Robin Anne Floyd congratulate Dr. Gibbons
Randolph-Macon College’s Society of Alumni celebrated the work of Dr. John H. Gibbons
’49 by awarding him the Distinguished Alumnus Award during a reception at the Congressional
Country Club in Bethesda, Maryland on Tuesday, February 5, 2008. The award was presented
by Board of Trustee member Robin Anne Floyd ’85 and President Robert Lindgren. Frank
Murphy, chair of the R-MC Parents Association, served as emcee for the evening.
Dr. Gibbons is internationally respected for his contributions to physics, energy,
the environment, technology and public policy. He served as the chief advisor to
the President of the United States on matters of science and technology from 1993-1998.
As senior advisor to the U.S. Department of State, he assisted the Secretary of
State in revitalizing science and technology capabilities. He also served as head
of the U.S. congressional office of technology assessment, advising congressional
committees on issues involving science and technology on society. In December 2007
he was appointed by Virginia Governor Tim Kaine to the newly created Commission
on Climate Change, whose main goal is to significantly reduce emissions in Virginia
Gibbons’ professional career began at Oak Ridge National Laboratory in Tennessee,
where he spent 20 years leading research in nuclear geophysics and astrophysics;
he also directed its environmental program. In 1973, during the nation’s energy
crisis, he was appointed as the first director of the Federal Office of Energy Conservation;
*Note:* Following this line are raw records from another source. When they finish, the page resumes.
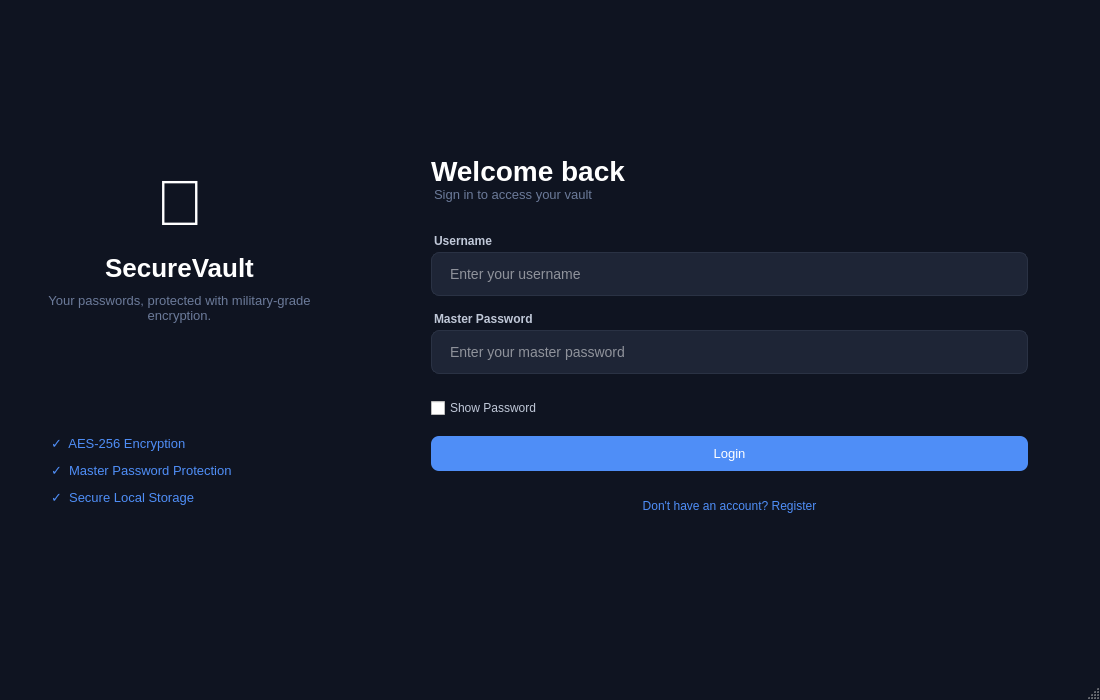
Sanketpatil27/HashVault, file HashVault/HashVault.ui: the form before one commit.
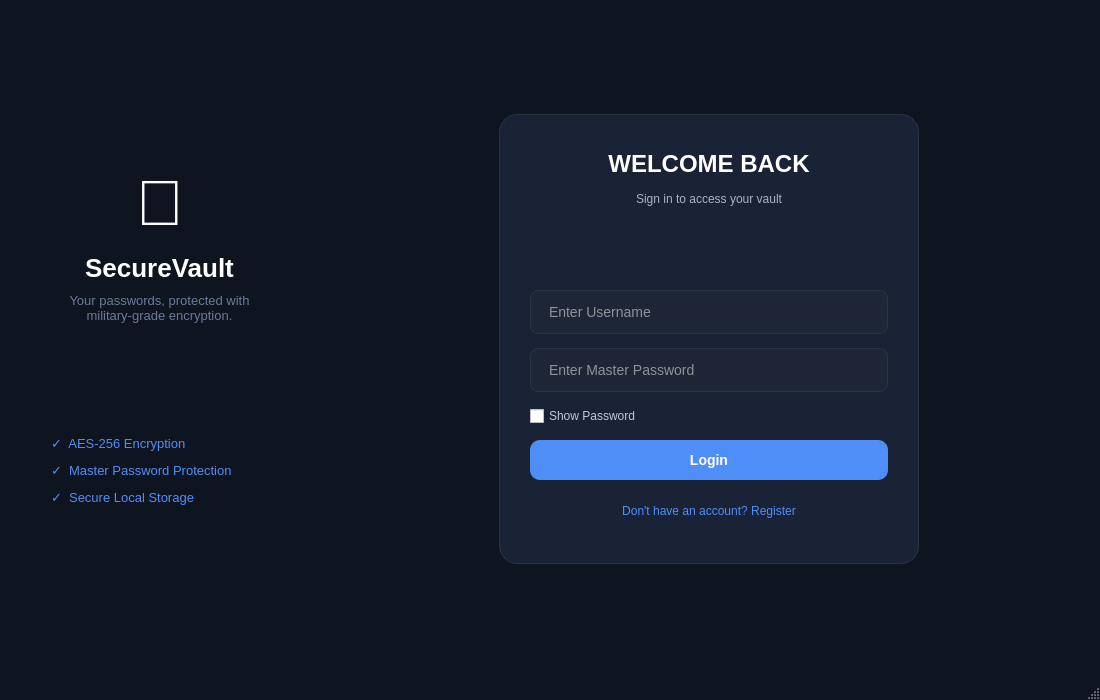
The form after the commit.

Commit message: Added DB schemas at application level made login UI similar to register UI Email & Password validation

What changed in the file:
```diff
--- a/HashVault/HashVault.ui
+++ b/HashVault/HashVault.ui
@@ -101,18 +101,6 @@
 
 
         <!-- register page css -->
-        QPushButton#registerRedirectBtn {
-            background: transparent;
-            color: #4F8EF7;
-            border: none;
-            font-size: 12px;
-            font-family: &quot;Segoe UI&quot;;
-        }
-
-        QPushButton#registerRedirectBtn:hover {
-            color: #7DB2FF;
-        }
-
         
         QWidget#registerPage {
             background-color: #0F1421;
@@ -148,6 +136,19 @@
             font-family: &quot;Segoe UI&quot;;
         }
 
+        QLabel#welcomeLabel {
+            color: white;
+            font-size: 24px;
+            font-weight: bold;
+            font-family: &quot;Segoe UI&quot;;
+        }
+
+        QLabel#welcomeSubLabel {
+            color: #AAB3C5;
+            font-size: 12px;
+            font-family: &quot;Segoe UI&quot;;
+        }
+
         QPushButton#registerBtn:hover {
             background-color: #3A7BD5;
         }
@@ -175,14 +176,14 @@
         }
 
         QPushButton#registerRedirectBtn {
-        background: transparent;
-        color: #4F8EF7;
-        border: none;
-        font-size: 12px;
-        font-family: &quot;
-        Segoe UI&quot;
-        ;
-    }
+            background: transparent;
+            color: #4F8EF7;
+            border: none;
+            font-size: 12px;
+            font-family: &quot;
+            Segoe UI&quot;
+            ;
+        }
 
     QPushButton#registerRedirectBtn:hover {
         color: #7DB2FF;
@@ -476,6 +477,47 @@
     QPushButton#changeMasterPwdBtn:hover {
         background-color: rgba(79, 142, 247, 0.12);
     }
+
+    <!-- login page right panel css -->
+    QWidget#loginPage {
+        background-color: #0F1421;
+    }
+    QFrame#loginCard {
+        background-color: #1A2235;
+        border-radius: 18px;
+        border: 1px solid #2A3244;
+    }
+    QLabel#welcomeLabel {
+        color: white;
+        font-size: 24px;
+        font-weight: bold;
+        font-family: "Segoe UI";
+    }
+    QLabel#welcomeSubLabel {
+        color: #AAB3C5;
+        font-size: 12px;
+        font-family: "Segoe UI";
+    }
+    QPushButton#loginButton {
+        background-color: #4F8EF7;
+        color: white;
+        border: none;
+        border-radius: 10px;
+        padding: 12px;
+        font-size: 14px;
+        font-weight: bold;
+        font-family: "Segoe UI";
+    }
+    QPushButton#loginButton:hover  { background-color: #3A7BD5; }
+    QPushButton#loginButton:pressed { background-color: #2E6BC4; }
+    QPushButton#registerRedirectBtn {
+        background: transparent;
+        color: #4F8EF7;
+        border: none;
+        font-size: 12px;
+        font-family: "Segoe UI";
+    }
+    QPushButton#registerRedirectBtn:hover { color: #7DB2FF; }
         
    </string>
   </property>
@@ -658,226 +700,88 @@
          </layout>
         </item>
         <item>
-         <layout class="QVBoxLayout" name="rightPanelLayout">
-          <property name="spacing">
-           <number>0</number>
-          </property>
-          <property name="leftMargin">
-           <number>72</number>
-          </property>
-          <property name="topMargin">
-           <number>0</number>
-          </property>
-          <property name="rightMargin">
-           <number>72</number>
-          </property>
-          <property name="bottomMargin">
-           <number>0</number>
-          </property>
-          <item>
-           <spacer name="rightTopSpacer">
-            <property name="orientation">
-             <enum>Qt::Orientation::Vertical</enum>
-            </property>
-            <property name="sizeHint" stdset="0">
-             <size>
-              <width>20</width>
-              <height>40</height>
-             </size>
-            </property>
-           </spacer>
-          </item>
-          <item>
-           <widget class="QLabel" name="welcomeLabel">
-            <property name="styleSheet">
-             <string notr="true">
-                color: #FFFFFF; font-size: 28px; font-weight: bold;
-                font-family: &quot;Segoe UI&quot;; background: transparent;
-              </string>
-            </property>
-            <property name="text">
-             <string>Welcome back</string>
-            </property>
-           </widget>
-          </item>
-          <item>
-           <widget class="QLabel" name="welcomeSubLabel">
-            <property name="styleSheet">
-             <string notr="true">
-                color: #6B7A99; font-size: 13px; font-family: &quot;Segoe UI&quot;;
-                background: transparent; margin-bottom: 8px;
-              </string>
-            </property>
-            <property name="text">
-             <string>Sign in to access your vault</string>
-            </property>
-           </widget>
-          </item>
-          <item>
-           <spacer name="formTopGap">
-            <property name="orientation">
-             <enum>Qt::Orientation::Vertical</enum>
-            </property>
-            <property name="sizeType">
-             <enum>QSizePolicy::Policy::Fixed</enum>
-            </property>
-            <property name="sizeHint" stdset="0">
-             <size>
-              <width>20</width>
-              <height>24</height>
-             </size>
-            </property>
-           </spacer>
-          </item>
-          <item>
-           <widget class="QLabel" name="usernameLabel">
-            <property name="styleSheet">
-             <string notr="true">
-                color: #C0C8D8; font-size: 12px; font-weight: bold;
-                font-family: &quot;Segoe UI&quot;; background: transparent; margin-bottom: 4px;
-              </string>
-            </property>
-            <property name="text">
-             <string>Username</string>
-            </property>
-           </widget>
-          </item>
-          <item>
-           <widget class="QLineEdit" name="loginUsernameInput">
-            <property name="placeholderText">
-             <string>Enter your username</string>
-            </property>
-           </widget>
-          </item>
-          <item>
-           <spacer name="fieldGap1">
-            <property name="orientation">
-             <enum>Qt::Orientation::Vertical</enum>
-            </property>
-            <property name="sizeType">
-             <enum>QSizePolicy::Policy::Fixed</enum>
-            </property>
-            <property name="sizeHint" stdset="0">
-             <size>
-              <width>20</width>
-              <height>16</height>
-             </size>
-            </property>
-           </spacer>
-          </item>
-          <item>
-           <widget class="QLabel" name="masterPwdLabel">
-            <property name="styleSheet">
-             <string notr="true">
-                color: #C0C8D8; font-size: 12px; font-weight: bold;
-                font-family: &quot;Segoe UI&quot;; background: transparent; margin-bottom: 4px;
-              </string>
-            </property>
-            <property name="text">
-             <string>Master Password</string>
-            </property>
-           </widget>
-          </item>
-          <item>
-           <widget class="QLineEdit" name="loginPasswordInput">
-            <property name="echoMode">
-             <enum>QLineEdit::EchoMode::Password</enum>
-            </property>
-            <property name="placeholderText">
-             <string>Enter your master password</string>
-            </property>
-           </widget>
-          </item>
-          <item>
-           <spacer name="fieldGap2">
-            <property name="orientation">
-             <enum>Qt::Orientation::Vertical</enum>
-            </property>
-            <property name="sizeType">
-             <enum>QSizePolicy::Policy::Fixed</enum>
-            </property>
-            <property name="sizeHint" stdset="0">
-             <size>
-              <width>20</width>
-              <height>24</height>
-             </size>
-            </property>
-           </spacer>
-          </item>
-          <item>
-           <widget class="QCheckBox" name="loginShowPasswordCheckBox">
-            <property name="text">
-             <string>Show Password</string>
-            </property>
-           </widget>
-          </item>
-          <item>
-           <spacer name="loginSectionGap">
-            <property name="orientation">
-             <enum>Qt::Orientation::Vertical</enum>
-            </property>
-            <property name="sizeType">
-             <enum>QSizePolicy::Policy::Fixed</enum>
-            </property>
-            <property name="sizeHint" stdset="0">
-             <size>
-              <width>20</width>
-              <height>18</height>
-             </size>
-            </property>
-           </spacer>
-          </item>
-          <item>
-           <widget class="QPushButton" name="loginButton">
-            <property name="minimumSize">
-             <size>
-              <width>0</width>
-              <height>32</height>
-             </size>
-            </property>
-            <property name="text">
-             <string>Login</string>
-            </property>
-           </widget>
-          </item>
-          <item>
-           <spacer name="loginSectionGap">
-            <property name="orientation">
-             <enum>Qt::Orientation::Vertical</enum>
-            </property>
-            <property name="sizeType">
-             <enum>QSizePolicy::Policy::Fixed</enum>
-            </property>
-            <property name="sizeHint" stdset="0">
-             <size>
-              <width>20</width>
-              <height>18</height>
-             </size>
-            </property>
-           </spacer>
-          </item>
-          <item>
-           <widget class="QPushButton" name="registerRedirectBtn">
-            <property name="text">
-             <string>Don't have an account? Register</string>
-            </property>
-           </widget>
-          </item>
-          <item>
-           <spacer name="rightBottomSpacer">
-            <property name="orientation">
-             <enum>Qt::Orientation::Vertical</enum>
-            </property>
-            <property name="sizeHint" stdset="0">
-             <size>
-              <width>20</width>
-              <height>40</height>
-             </size>
-            </property>
-           </spacer>
-          </item>
-         </layout>
+            <widget class="QWidget" name="loginPage">
+                <layout class="QHBoxLayout" name="loginMainLayout">
+                <property name="spacing"><number>0</number></property>
+                <property name="leftMargin"><number>0</number></property>
+                <property name="topMargin"><number>0</number></property>
+                <property name="rightMargin"><number>0</number></property>
+                <property name="bottomMargin"><number>0</number></property>
+                <item>
+                    <spacer name="leftSpacer">
+                    <property name="orientation"><enum>Qt::Orientation::Horizontal</enum></property>
+                    <property name="sizeHint" stdset="0"><size><width>200</width><height>20</height></size></property>
+                    </spacer>
+                </item>
+                <item>
+                    <widget class="QFrame" name="loginCard">
+                    <property name="minimumSize"><size><width>420</width><height>450</height></size></property>
+                    <property name="maximumSize"><size><width>420</width><height>450</height></size></property>
+                    <layout class="QVBoxLayout" name="loginCardLayout">
+                        <property name="spacing"><number>14</number></property>
+                        <property name="leftMargin"><number>30</number></property>
+                        <property name="topMargin"><number>35</number></property>
+                        <property name="rightMargin"><number>30</number></property>
+                        <property name="bottomMargin"><number>35</number></property>
+                        <item>
+                        <widget class="QLabel" name="welcomeLabel">
+                            <property name="text"><string>WELCOME BACK</string></property>
+                            <property name="alignment"><set>Qt::AlignmentFlag::AlignCenter</set></property>
+                        </widget>
+                        </item>
+                        <item>
+                        <widget class="QLabel" name="welcomeSubLabel">
+                            <property name="text"><string>Sign in to access your vault</string></property>
+                            <property name="alignment"><set>Qt::AlignmentFlag::AlignCenter</set></property>
+                        </widget>
+                        </item>
+                        <item>
+                        <spacer name="topSpacer">
+                            <property name="orientation"><enum>Qt::Orientation::Vertical</enum></property>
+                            <property name="sizeHint" stdset="0"><size><width>20</width><height>15</height></size></property>
+                        </spacer>
+                        </item>
+                        <item>
+                        <widget class="QLineEdit" name="loginUsernameInput">
+                            <property name="placeholderText"><string>Enter Username</string></property>
+                        </widget>
+                        </item>
+                        <item>
+                        <widget class="QLineEdit" name="loginPasswordInput">
+                            <property name="echoMode"><enum>QLineEdit::EchoMode::Password</enum></property>
+                            <property name="placeholderText"><string>Enter Master Password</string></property>
+                        </widget>
+                        </item>
+                        <item>
+                        <widget class="QCheckBox" name="loginShowPasswordCheckBox">
+                            <property name="text"><string>Show Password</string></property>
+                        </widget>
+                        </item>
+                        <item>
+                        <widget class="QPushButton" name="loginButton">
+                            <property name="minimumSize"><size><width>0</width><height>36</height></size></property>
+                            <property name="text"><string>Login</string></property>
+                        </widget>
+                        </item>
+                        <item>
+                        <widget class="QPushButton" name="registerRedirectBtn">
+                            <property name="text"><string>Don't have an account? Register</string></property>
+                        </widget>
+                        </item>
+                    </layout>
+                    </widget>
+                </item>
+                <item>
+                    <spacer name="rightSpacer">
+                    <property name="orientation"><enum>Qt::Orientation::Horizontal</enum></property>
+                    <property name="sizeHint" stdset="0"><size><width>200</width><height>20</height></size></property>
+                    </spacer>
+                </item>
+                </layout>
+            </widget>
         </item>
+        <!-- ***************************** end ***************************** -->
+        
        </layout>
       </widget>
       <widget class="QWidget" name="dashboardPage">
```
Left out of the diff: 3 changed lines with no effect on the pictures. The commit also changes 9 other files.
there he initiated work on energy efficiency and directed public awareness programs
about the need for energy conservation. From 1974-1979, Gibbons joined the faculty
at the University of Tennessee where he taught physics and directed the university’s
energy, environment and resources center. In 1998 he taught at the Massachusetts
Institute of Technology (MIT).
In recognition of his contributions in science, technology and public service, Gibbons
has received six honorary doctorates and many distinguished awards from within the
United States and from the governments of France and Germany.
Gibbons is a 1949 graduate of Randolph-Macon College with a bachelor’s degree in
chemistry. He earned his Ph.D. in physics from Duke University in 1954.